Problem to solve →
Copy out every record below, word for word.

Source information →
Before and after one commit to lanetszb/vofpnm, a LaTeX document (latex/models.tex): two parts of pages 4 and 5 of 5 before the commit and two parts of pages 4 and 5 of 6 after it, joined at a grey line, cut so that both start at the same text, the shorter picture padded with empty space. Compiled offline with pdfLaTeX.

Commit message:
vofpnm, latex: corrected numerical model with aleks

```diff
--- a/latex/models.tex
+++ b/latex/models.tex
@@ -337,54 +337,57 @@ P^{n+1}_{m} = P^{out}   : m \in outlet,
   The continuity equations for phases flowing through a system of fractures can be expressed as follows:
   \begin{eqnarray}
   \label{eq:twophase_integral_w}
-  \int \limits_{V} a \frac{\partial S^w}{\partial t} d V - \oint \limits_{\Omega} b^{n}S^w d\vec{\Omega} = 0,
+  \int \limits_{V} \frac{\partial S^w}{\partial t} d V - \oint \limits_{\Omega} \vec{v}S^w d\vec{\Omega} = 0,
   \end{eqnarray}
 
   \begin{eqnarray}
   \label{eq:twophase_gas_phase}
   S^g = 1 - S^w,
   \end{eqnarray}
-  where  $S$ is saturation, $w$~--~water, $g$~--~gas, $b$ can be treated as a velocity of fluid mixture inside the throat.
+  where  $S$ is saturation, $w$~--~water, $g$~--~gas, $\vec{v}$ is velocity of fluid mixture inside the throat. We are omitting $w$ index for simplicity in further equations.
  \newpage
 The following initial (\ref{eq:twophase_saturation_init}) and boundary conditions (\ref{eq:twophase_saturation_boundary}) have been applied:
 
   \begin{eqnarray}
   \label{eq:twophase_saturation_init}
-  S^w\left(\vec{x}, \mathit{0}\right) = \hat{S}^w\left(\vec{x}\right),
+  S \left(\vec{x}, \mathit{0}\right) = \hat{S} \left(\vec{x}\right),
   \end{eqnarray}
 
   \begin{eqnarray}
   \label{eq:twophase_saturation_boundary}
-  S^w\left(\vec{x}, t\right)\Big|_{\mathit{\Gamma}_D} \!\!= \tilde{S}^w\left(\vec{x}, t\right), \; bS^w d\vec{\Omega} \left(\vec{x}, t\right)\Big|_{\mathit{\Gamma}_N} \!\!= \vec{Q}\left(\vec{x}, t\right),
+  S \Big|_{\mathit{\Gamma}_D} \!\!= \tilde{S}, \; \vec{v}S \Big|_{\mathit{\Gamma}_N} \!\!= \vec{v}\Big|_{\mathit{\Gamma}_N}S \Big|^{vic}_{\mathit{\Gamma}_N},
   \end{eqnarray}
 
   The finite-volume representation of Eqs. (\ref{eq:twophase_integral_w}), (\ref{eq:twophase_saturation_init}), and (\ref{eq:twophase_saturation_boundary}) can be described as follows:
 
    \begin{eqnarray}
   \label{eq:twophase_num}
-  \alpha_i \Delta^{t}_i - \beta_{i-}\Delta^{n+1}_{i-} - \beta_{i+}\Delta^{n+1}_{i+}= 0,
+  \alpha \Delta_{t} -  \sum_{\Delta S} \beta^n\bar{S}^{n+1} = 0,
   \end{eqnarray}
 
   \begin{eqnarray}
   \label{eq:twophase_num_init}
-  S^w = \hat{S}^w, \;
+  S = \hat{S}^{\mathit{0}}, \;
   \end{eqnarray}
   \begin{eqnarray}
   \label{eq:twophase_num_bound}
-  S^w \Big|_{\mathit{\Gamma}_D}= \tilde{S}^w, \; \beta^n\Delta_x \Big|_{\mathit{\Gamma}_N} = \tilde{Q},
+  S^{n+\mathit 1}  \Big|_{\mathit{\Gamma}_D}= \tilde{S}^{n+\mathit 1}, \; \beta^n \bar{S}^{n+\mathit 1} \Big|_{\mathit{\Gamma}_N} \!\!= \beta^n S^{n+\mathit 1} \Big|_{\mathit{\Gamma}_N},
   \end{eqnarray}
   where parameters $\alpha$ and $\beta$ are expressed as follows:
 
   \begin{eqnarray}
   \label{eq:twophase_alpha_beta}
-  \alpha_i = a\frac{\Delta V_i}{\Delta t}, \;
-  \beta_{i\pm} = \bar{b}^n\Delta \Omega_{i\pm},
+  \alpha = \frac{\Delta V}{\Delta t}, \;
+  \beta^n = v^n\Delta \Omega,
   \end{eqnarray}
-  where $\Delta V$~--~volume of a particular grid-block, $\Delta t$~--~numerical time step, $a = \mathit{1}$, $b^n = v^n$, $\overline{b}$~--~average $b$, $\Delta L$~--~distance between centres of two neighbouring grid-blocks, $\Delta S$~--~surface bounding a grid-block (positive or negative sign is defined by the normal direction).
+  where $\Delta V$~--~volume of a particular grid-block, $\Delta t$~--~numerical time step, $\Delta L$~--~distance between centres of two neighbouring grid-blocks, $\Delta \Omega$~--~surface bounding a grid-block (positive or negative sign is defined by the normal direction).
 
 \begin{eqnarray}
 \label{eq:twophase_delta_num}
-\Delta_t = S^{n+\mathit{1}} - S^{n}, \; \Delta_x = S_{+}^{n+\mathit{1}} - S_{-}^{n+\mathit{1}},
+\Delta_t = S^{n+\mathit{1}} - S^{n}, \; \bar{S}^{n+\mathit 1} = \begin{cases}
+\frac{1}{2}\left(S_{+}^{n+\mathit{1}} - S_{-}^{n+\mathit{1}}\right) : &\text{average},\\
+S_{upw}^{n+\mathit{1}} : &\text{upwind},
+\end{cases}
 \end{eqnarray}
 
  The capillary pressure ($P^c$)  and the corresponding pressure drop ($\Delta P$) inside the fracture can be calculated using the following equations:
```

Task result →
Before and after one commit to lanetszb/vofpnm, a LaTeX document (latex/models.tex): two parts of pages 4 and 5 of 5 before the commit and two parts of pages 4 and 5 of 6 after it, joined at a grey line, cut so that both start at the same text, the shorter picture padded with empty space. Compiled offline with pdfLaTeX.

Commit message:
vofpnm, latex: corrected numerical model with aleks

```diff
--- a/latex/models.tex
+++ b/latex/models.tex
@@ -337,54 +337,57 @@ P^{n+1}_{m} = P^{out}   : m \in outlet,
   The continuity equations for phases flowing through a system of fractures can be expressed as follows:
   \begin{eqnarray}
   \label{eq:twophase_integral_w}
-  \int \limits_{V} a \frac{\partial S^w}{\partial t} d V - \oint \limits_{\Omega} b^{n}S^w d\vec{\Omega} = 0,
+  \int \limits_{V} \frac{\partial S^w}{\partial t} d V - \oint \limits_{\Omega} \vec{v}S^w d\vec{\Omega} = 0,
   \end{eqnarray}
 
   \begin{eqnarray}
   \label{eq:twophase_gas_phase}
   S^g = 1 - S^w,
   \end{eqnarray}
-  where  $S$ is saturation, $w$~--~water, $g$~--~gas, $b$ can be treated as a velocity of fluid mixture inside the throat.
+  where  $S$ is saturation, $w$~--~water, $g$~--~gas, $\vec{v}$ is velocity of fluid mixture inside the throat. We are omitting $w$ index for simplicity in further equations.
  \newpage
 The following initial (\ref{eq:twophase_saturation_init}) and boundary conditions (\ref{eq:twophase_saturation_boundary}) have been applied:
 
   \begin{eqnarray}
   \label{eq:twophase_saturation_init}
-  S^w\left(\vec{x}, \mathit{0}\right) = \hat{S}^w\left(\vec{x}\right),
+  S \left(\vec{x}, \mathit{0}\right) = \hat{S} \left(\vec{x}\right),
   \end{eqnarray}
 
   \begin{eqnarray}
   \label{eq:twophase_saturation_boundary}
-  S^w\left(\vec{x}, t\right)\Big|_{\mathit{\Gamma}_D} \!\!= \tilde{S}^w\left(\vec{x}, t\right), \; bS^w d\vec{\Omega} \left(\vec{x}, t\right)\Big|_{\mathit{\Gamma}_N} \!\!= \vec{Q}\left(\vec{x}, t\right),
+  S \Big|_{\mathit{\Gamma}_D} \!\!= \tilde{S}, \; \vec{v}S \Big|_{\mathit{\Gamma}_N} \!\!= \vec{v}\Big|_{\mathit{\Gamma}_N}S \Big|^{vic}_{\mathit{\Gamma}_N},
   \end{eqnarray}
 
   The finite-volume representation of Eqs. (\ref{eq:twophase_integral_w}), (\ref{eq:twophase_saturation_init}), and (\ref{eq:twophase_saturation_boundary}) can be described as follows:
 
    \begin{eqnarray}
   \label{eq:twophase_num}
-  \alpha_i \Delta^{t}_i - \beta_{i-}\Delta^{n+1}_{i-} - \beta_{i+}\Delta^{n+1}_{i+}= 0,
+  \alpha \Delta_{t} -  \sum_{\Delta S} \beta^n\bar{S}^{n+1} = 0,
   \end{eqnarray}
 
   \begin{eqnarray}
   \label{eq:twophase_num_init}
-  S^w = \hat{S}^w, \;
+  S = \hat{S}^{\mathit{0}}, \;
   \end{eqnarray}
   \begin{eqnarray}
   \label{eq:twophase_num_bound}
-  S^w \Big|_{\mathit{\Gamma}_D}= \tilde{S}^w, \; \beta^n\Delta_x \Big|_{\mathit{\Gamma}_N} = \tilde{Q},
+  S^{n+\mathit 1}  \Big|_{\mathit{\Gamma}_D}= \tilde{S}^{n+\mathit 1}, \; \beta^n \bar{S}^{n+\mathit 1} \Big|_{\mathit{\Gamma}_N} \!\!= \beta^n S^{n+\mathit 1} \Big|_{\mathit{\Gamma}_N},
   \end{eqnarray}
   where parameters $\alpha$ and $\beta$ are expressed as follows:
 
   \begin{eqnarray}
   \label{eq:twophase_alpha_beta}
-  \alpha_i = a\frac{\Delta V_i}{\Delta t}, \;
-  \beta_{i\pm} = \bar{b}^n\Delta \Omega_{i\pm},
+  \alpha = \frac{\Delta V}{\Delta t}, \;
+  \beta^n = v^n\Delta \Omega,
   \end{eqnarray}
-  where $\Delta V$~--~volume of a particular grid-block, $\Delta t$~--~numerical time step, $a = \mathit{1}$, $b^n = v^n$, $\overline{b}$~--~average $b$, $\Delta L$~--~distance between centres of two neighbouring grid-blocks, $\Delta S$~--~surface bounding a grid-block (positive or negative sign is defined by the normal direction).
+  where $\Delta V$~--~volume of a particular grid-block, $\Delta t$~--~numerical time step, $\Delta L$~--~distance between centres of two neighbouring grid-blocks, $\Delta \Omega$~--~surface bounding a grid-block (positive or negative sign is defined by the normal direction).
 
 \begin{eqnarray}
 \label{eq:twophase_delta_num}
-\Delta_t = S^{n+\mathit{1}} - S^{n}, \; \Delta_x = S_{+}^{n+\mathit{1}} - S_{-}^{n+\mathit{1}},
+\Delta_t = S^{n+\mathit{1}} - S^{n}, \; \bar{S}^{n+\mathit 1} = \begin{cases}
+\frac{1}{2}\left(S_{+}^{n+\mathit{1}} - S_{-}^{n+\mathit{1}}\right) : &\text{average},\\
+S_{upw}^{n+\mathit{1}} : &\text{upwind},
+\end{cases}
 \end{eqnarray}
 
  The capillary pressure ($P^c$)  and the corresponding pressure drop ($\Delta P$) inside the fracture can be calculated using the following equations:
```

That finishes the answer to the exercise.